*** DATASET EXTRACT ***
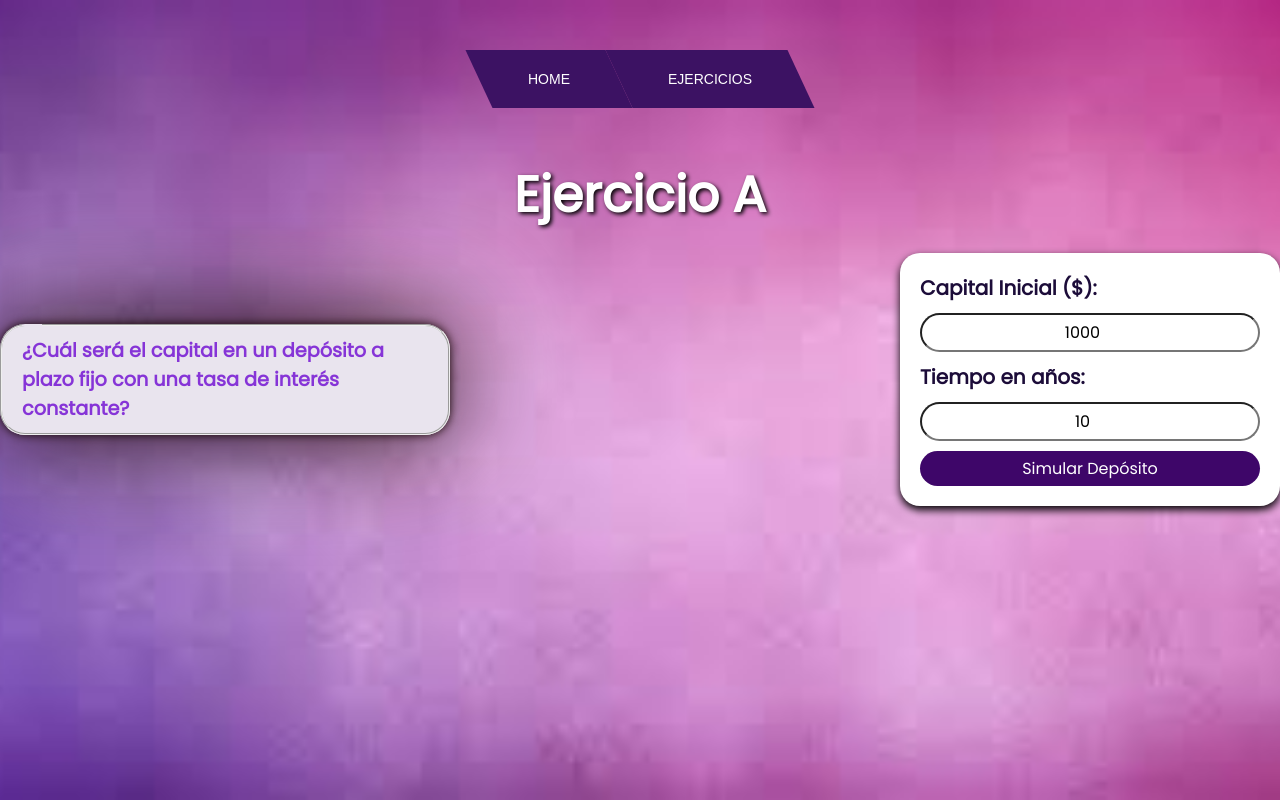
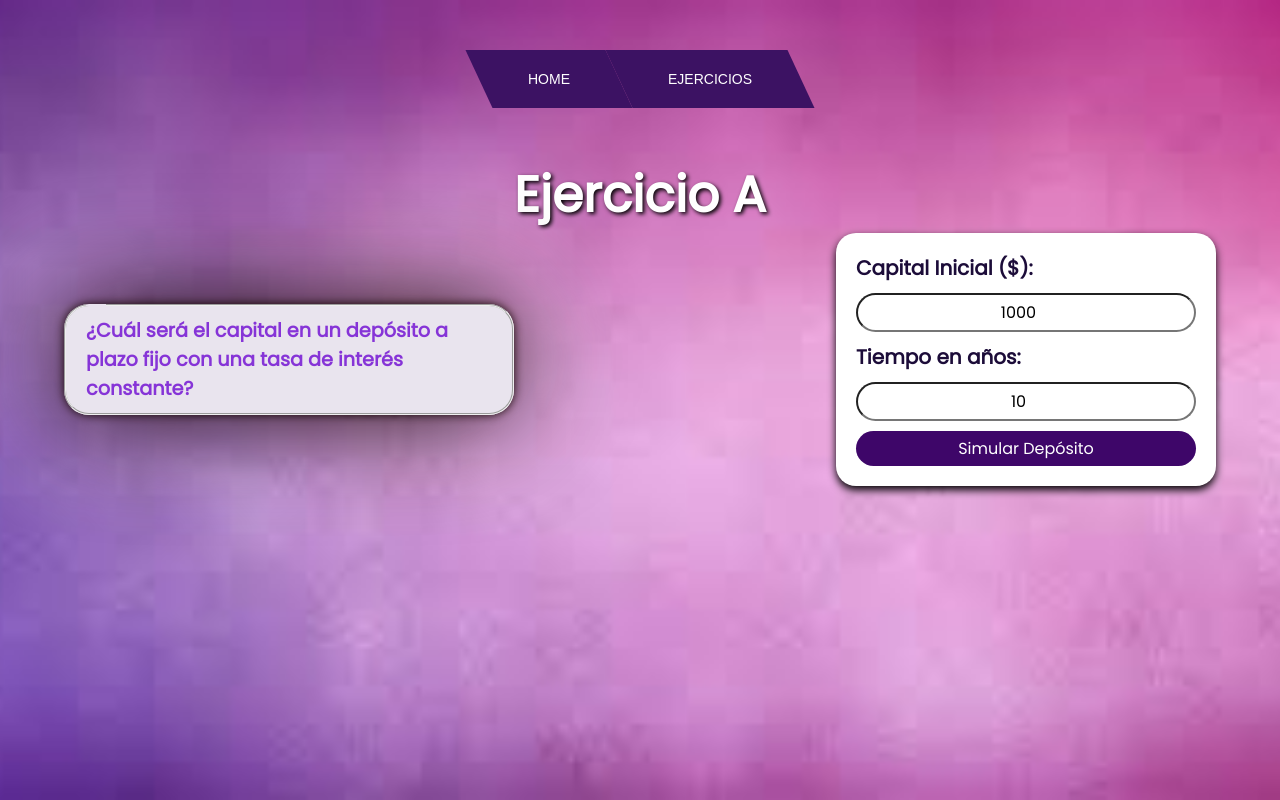
Before and after one commit to EdelyTito/simulacion, a Vue app: page /ejercicio1 in a window 1280 px wide. Built offline with nearby package versions, Linux system fonts and the light colour scheme.

Commit message:
diseñito ejer1

```diff
--- a/src/views/Ejercicio1.vue
+++ b/src/views/Ejercicio1.vue
@@ -69,7 +69,6 @@ export default {
 };
 </script>
 
-
 <style scoped>
 h1 {
   font-size: 50px;
@@ -83,8 +82,14 @@ h1 {
   display: flex;
   justify-content: space-between;
   align-items: center;
-  gap: 20px;
+  gap: 10px; /* Ajuste del espacio entre los elementos */
   margin-top: 20px;
+  width: 90%; /* Ajuste del ancho total del contenedor */
+  margin: 0 auto;
+}
+
+Fieldset {
+  margin-right: -10px; /* Ajuste del margen derecho */
 }
 
 .controls {
@@ -95,6 +100,7 @@ h1 {
   padding: 20px;
   border-radius: 20px;
   box-shadow: 0px 4px 8px rgba(0, 0, 0, 1.1);
+  margin-left: -10px; /* Ajuste del margen izquierdo */
 }
 
 .results-container {
```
*** End of DATASET EXTRACT ***
Reproduce the listing above exactly, without a single picture.

Before and after one commit to EdelyTito/simulacion, a Vue app: page /ejercicio1 in a window 1280 px wide. Built offline with nearby package versions, Linux system fonts and the light colour scheme.

Commit message:
diseñito ejer1

```diff
--- a/src/views/Ejercicio1.vue
+++ b/src/views/Ejercicio1.vue
@@ -69,7 +69,6 @@ export default {
 };
 </script>
 
-
 <style scoped>
 h1 {
   font-size: 50px;
@@ -83,8 +82,14 @@ h1 {
   display: flex;
   justify-content: space-between;
   align-items: center;
-  gap: 20px;
+  gap: 10px; /* Ajuste del espacio entre los elementos */
   margin-top: 20px;
+  width: 90%; /* Ajuste del ancho total del contenedor */
+  margin: 0 auto;
+}
+
+Fieldset {
+  margin-right: -10px; /* Ajuste del margen derecho */
 }
 
 .controls {
@@ -95,6 +100,7 @@ h1 {
   padding: 20px;
   border-radius: 20px;
   box-shadow: 0px 4px 8px rgba(0, 0, 0, 1.1);
+  margin-left: -10px; /* Ajuste del margen izquierdo */
 }
 
 .results-container {
```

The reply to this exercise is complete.